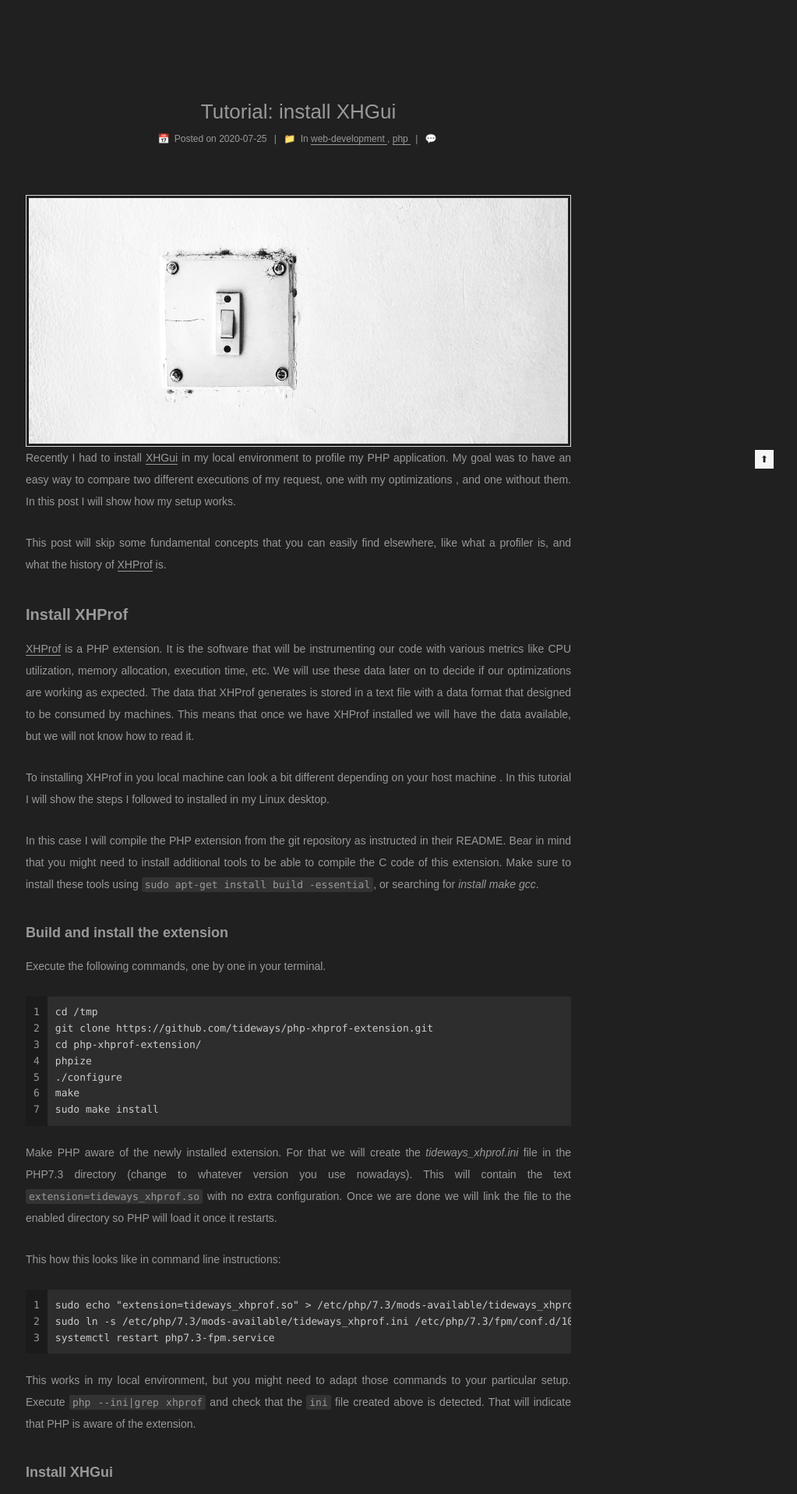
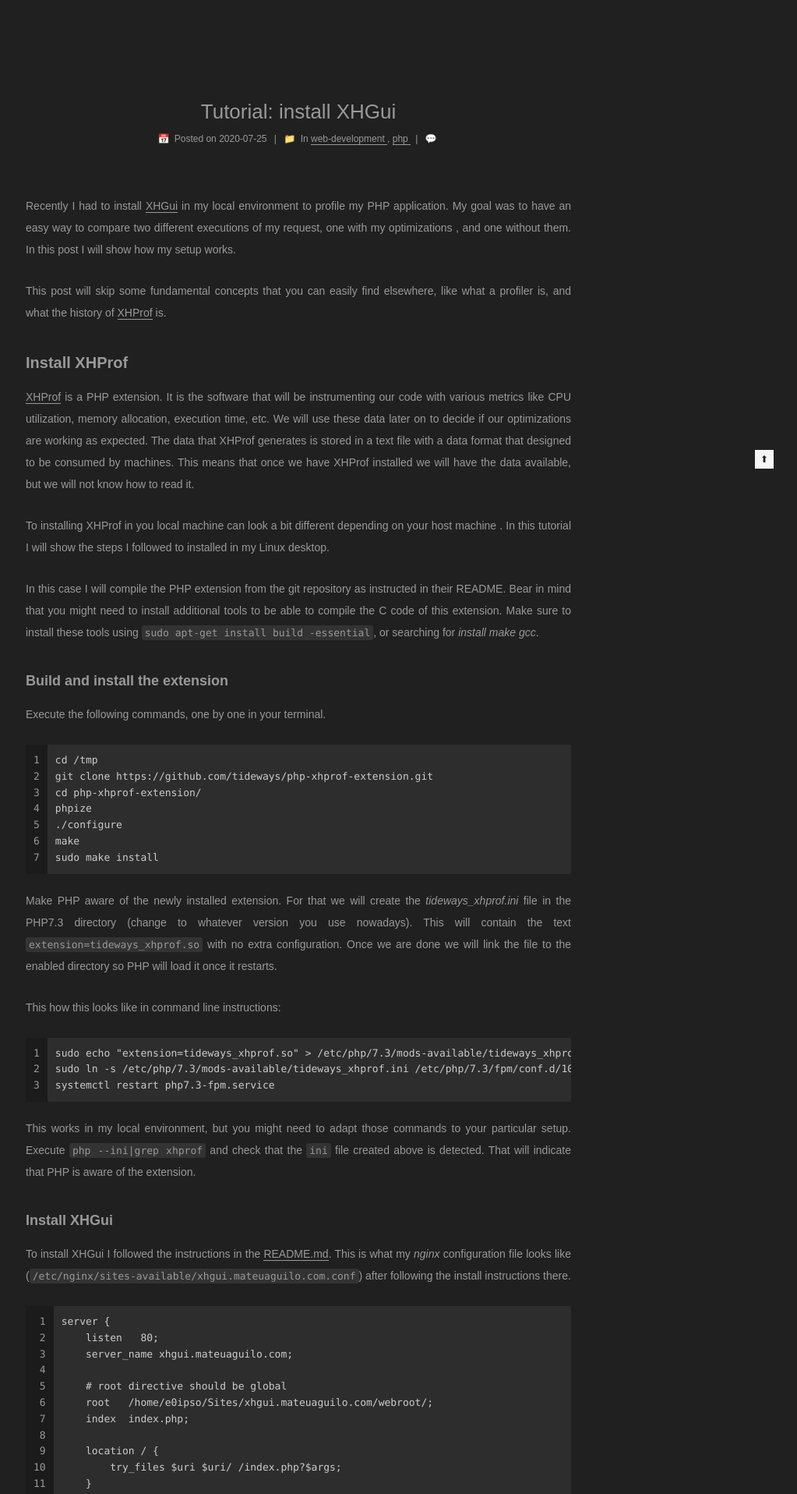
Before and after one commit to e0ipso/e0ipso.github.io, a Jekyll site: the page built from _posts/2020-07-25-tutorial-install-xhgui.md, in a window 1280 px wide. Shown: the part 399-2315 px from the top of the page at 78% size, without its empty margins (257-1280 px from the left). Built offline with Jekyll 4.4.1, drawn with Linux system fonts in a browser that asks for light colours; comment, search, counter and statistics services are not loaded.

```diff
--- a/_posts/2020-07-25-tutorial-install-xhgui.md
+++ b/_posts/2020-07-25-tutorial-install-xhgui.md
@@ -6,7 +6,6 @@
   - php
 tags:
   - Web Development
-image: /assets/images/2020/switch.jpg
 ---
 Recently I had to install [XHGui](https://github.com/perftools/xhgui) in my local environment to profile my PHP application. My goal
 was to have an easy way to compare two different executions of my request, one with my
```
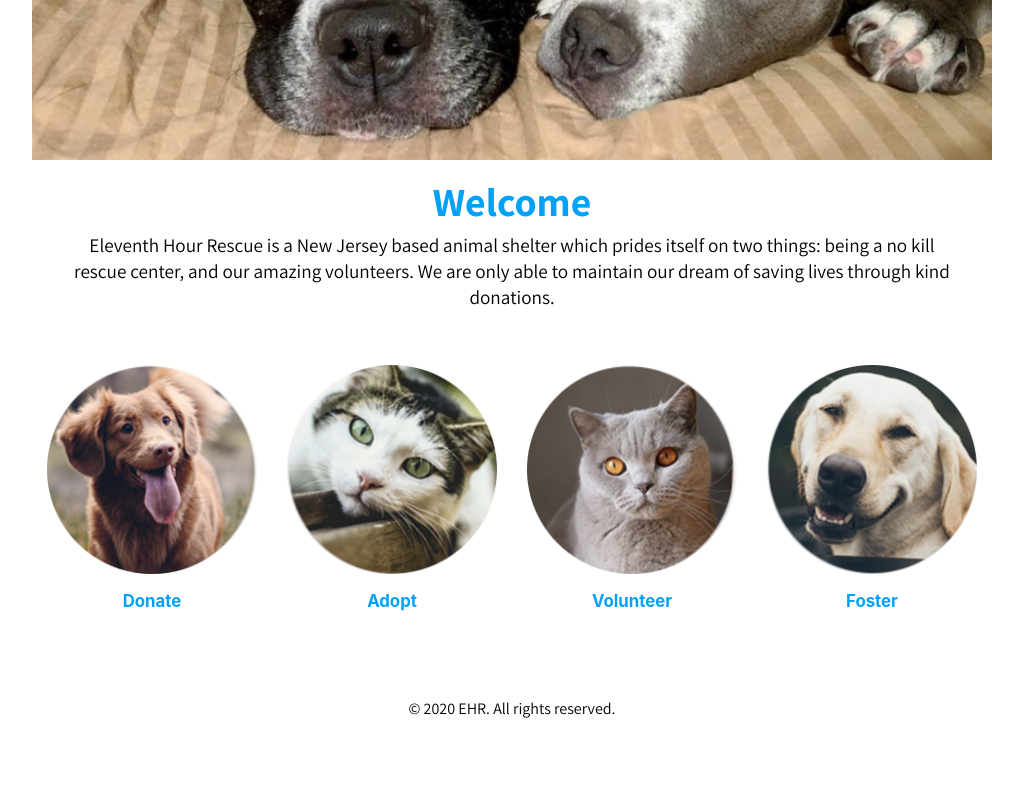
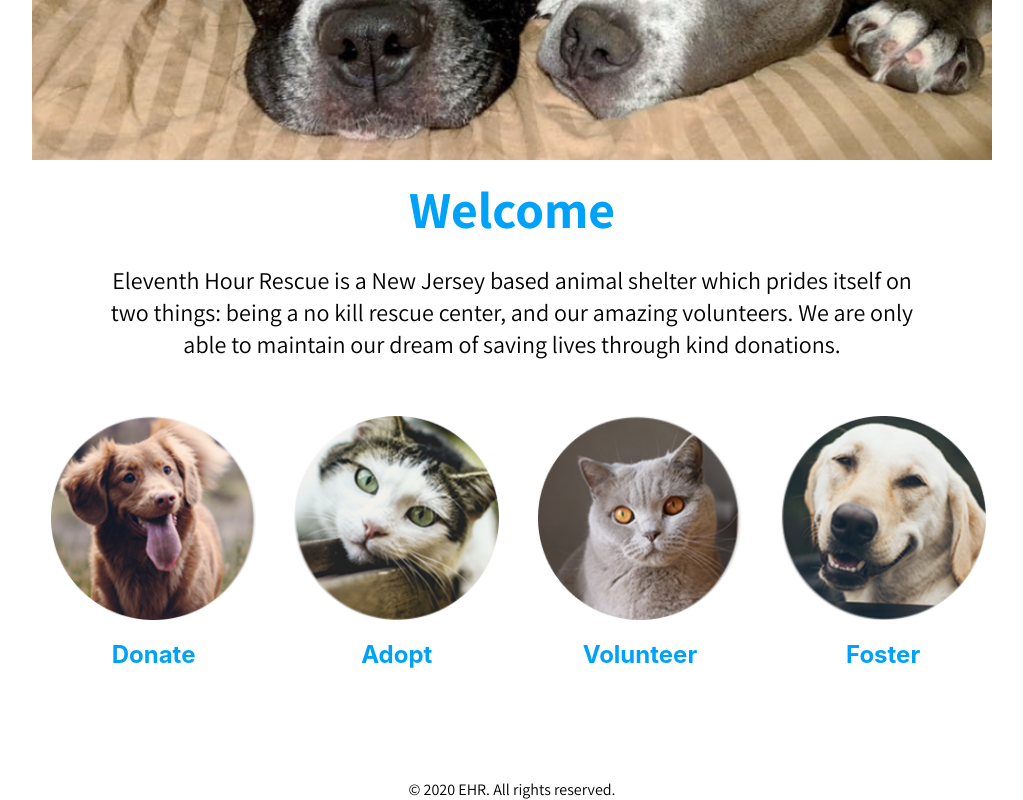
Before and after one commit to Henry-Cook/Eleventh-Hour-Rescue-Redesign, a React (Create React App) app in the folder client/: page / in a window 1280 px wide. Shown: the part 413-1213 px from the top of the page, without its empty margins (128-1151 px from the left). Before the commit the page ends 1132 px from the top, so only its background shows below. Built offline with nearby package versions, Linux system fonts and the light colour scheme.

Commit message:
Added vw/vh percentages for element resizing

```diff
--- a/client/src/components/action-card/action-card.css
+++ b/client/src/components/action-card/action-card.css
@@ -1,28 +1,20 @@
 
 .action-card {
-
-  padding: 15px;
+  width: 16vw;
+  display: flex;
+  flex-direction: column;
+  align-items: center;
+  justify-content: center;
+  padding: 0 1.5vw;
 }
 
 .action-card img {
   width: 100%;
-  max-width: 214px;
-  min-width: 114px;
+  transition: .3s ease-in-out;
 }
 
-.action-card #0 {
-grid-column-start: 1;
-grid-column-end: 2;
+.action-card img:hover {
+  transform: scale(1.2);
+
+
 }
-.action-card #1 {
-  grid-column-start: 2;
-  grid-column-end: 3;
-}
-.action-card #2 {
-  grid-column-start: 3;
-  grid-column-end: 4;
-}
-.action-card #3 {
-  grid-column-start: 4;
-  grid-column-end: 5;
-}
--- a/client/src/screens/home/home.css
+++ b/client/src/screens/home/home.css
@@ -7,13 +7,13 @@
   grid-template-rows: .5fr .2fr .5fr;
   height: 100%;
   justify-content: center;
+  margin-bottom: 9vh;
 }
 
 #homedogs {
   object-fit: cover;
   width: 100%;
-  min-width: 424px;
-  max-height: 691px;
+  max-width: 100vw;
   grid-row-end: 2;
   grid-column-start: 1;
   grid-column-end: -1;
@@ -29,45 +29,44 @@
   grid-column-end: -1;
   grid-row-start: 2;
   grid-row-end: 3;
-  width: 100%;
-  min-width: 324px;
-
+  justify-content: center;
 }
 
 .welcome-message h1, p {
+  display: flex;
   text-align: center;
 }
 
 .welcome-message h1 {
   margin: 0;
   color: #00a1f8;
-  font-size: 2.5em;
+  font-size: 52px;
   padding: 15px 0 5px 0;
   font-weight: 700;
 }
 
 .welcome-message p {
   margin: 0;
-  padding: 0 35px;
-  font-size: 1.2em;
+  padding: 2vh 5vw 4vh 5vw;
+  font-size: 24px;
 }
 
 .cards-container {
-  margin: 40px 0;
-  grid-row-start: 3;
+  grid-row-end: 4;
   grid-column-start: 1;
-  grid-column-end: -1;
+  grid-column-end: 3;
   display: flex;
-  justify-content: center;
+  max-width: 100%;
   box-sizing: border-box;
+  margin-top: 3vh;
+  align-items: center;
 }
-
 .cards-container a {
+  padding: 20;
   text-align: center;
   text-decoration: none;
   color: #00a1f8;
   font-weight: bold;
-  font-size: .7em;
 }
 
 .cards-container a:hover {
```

What you are asked to do: If a record contains a picture, leave the picture out; repeat the record itself exactly.

Reply to the exercise:
Before and after one commit to e0ipso/e0ipso.github.io, a Jekyll site: the page built from _posts/2020-07-25-tutorial-install-xhgui.md, in a window 1280 px wide. Shown: the part 399-2315 px from the top of the page at 78% size, without its empty margins (257-1280 px from the left). Built offline with Jekyll 4.4.1, drawn with Linux system fonts in a browser that asks for light colours; comment, search, counter and statistics services are not loaded.

```diff
--- a/_posts/2020-07-25-tutorial-install-xhgui.md
+++ b/_posts/2020-07-25-tutorial-install-xhgui.md
@@ -6,7 +6,6 @@
   - php
 tags:
   - Web Development
-image: /assets/images/2020/switch.jpg
 ---
 Recently I had to install [XHGui](https://github.com/perftools/xhgui) in my local environment to profile my PHP application. My goal
 was to have an easy way to compare two different executions of my request, one with my
```
Before and after one commit to Henry-Cook/Eleventh-Hour-Rescue-Redesign, a React (Create React App) app in the folder client/: page / in a window 1280 px wide. Shown: the part 413-1213 px from the top of the page, without its empty margins (128-1151 px from the left). Before the commit the page ends 1132 px from the top, so only its background shows below. Built offline with nearby package versions, Linux system fonts and the light colour scheme.

Commit message:
Added vw/vh percentages for element resizing

```diff
--- a/client/src/components/action-card/action-card.css
+++ b/client/src/components/action-card/action-card.css
@@ -1,28 +1,20 @@
 
 .action-card {
-
-  padding: 15px;
+  width: 16vw;
+  display: flex;
+  flex-direction: column;
+  align-items: center;
+  justify-content: center;
+  padding: 0 1.5vw;
 }
 
 .action-card img {
   width: 100%;
-  max-width: 214px;
-  min-width: 114px;
+  transition: .3s ease-in-out;
 }
 
-.action-card #0 {
-grid-column-start: 1;
-grid-column-end: 2;
+.action-card img:hover {
+  transform: scale(1.2);
+
+
 }
-.action-card #1 {
-  grid-column-start: 2;
-  grid-column-end: 3;
-}
-.action-card #2 {
-  grid-column-start: 3;
-  grid-column-end: 4;
-}
-.action-card #3 {
-  grid-column-start: 4;
-  grid-column-end: 5;
-}
--- a/client/src/screens/home/home.css
+++ b/client/src/screens/home/home.css
@@ -7,13 +7,13 @@
   grid-template-rows: .5fr .2fr .5fr;
   height: 100%;
   justify-content: center;
+  margin-bottom: 9vh;
 }
 
 #homedogs {
   object-fit: cover;
   width: 100%;
-  min-width: 424px;
-  max-height: 691px;
+  max-width: 100vw;
   grid-row-end: 2;
   grid-column-start: 1;
   grid-column-end: -1;
@@ -29,45 +29,44 @@
   grid-column-end: -1;
   grid-row-start: 2;
   grid-row-end: 3;
-  width: 100%;
-  min-width: 324px;
-
+  justify-content: center;
 }
 
 .welcome-message h1, p {
+  display: flex;
   text-align: center;
 }
 
 .welcome-message h1 {
   margin: 0;
   color: #00a1f8;
-  font-size: 2.5em;
+  font-size: 52px;
   padding: 15px 0 5px 0;
   font-weight: 700;
 }
 
 .welcome-message p {
   margin: 0;
-  padding: 0 35px;
-  font-size: 1.2em;
+  padding: 2vh 5vw 4vh 5vw;
+  font-size: 24px;
 }
 
 .cards-container {
-  margin: 40px 0;
-  grid-row-start: 3;
+  grid-row-end: 4;
   grid-column-start: 1;
-  grid-column-end: -1;
+  grid-column-end: 3;
   display: flex;
-  justify-content: center;
+  max-width: 100%;
   box-sizing: border-box;
+  margin-top: 3vh;
+  align-items: center;
 }
-
 .cards-container a {
+  padding: 20;
   text-align: center;
   text-decoration: none;
   color: #00a1f8;
   font-weight: bold;
-  font-size: .7em;
 }
 
 .cards-container a:hover {
```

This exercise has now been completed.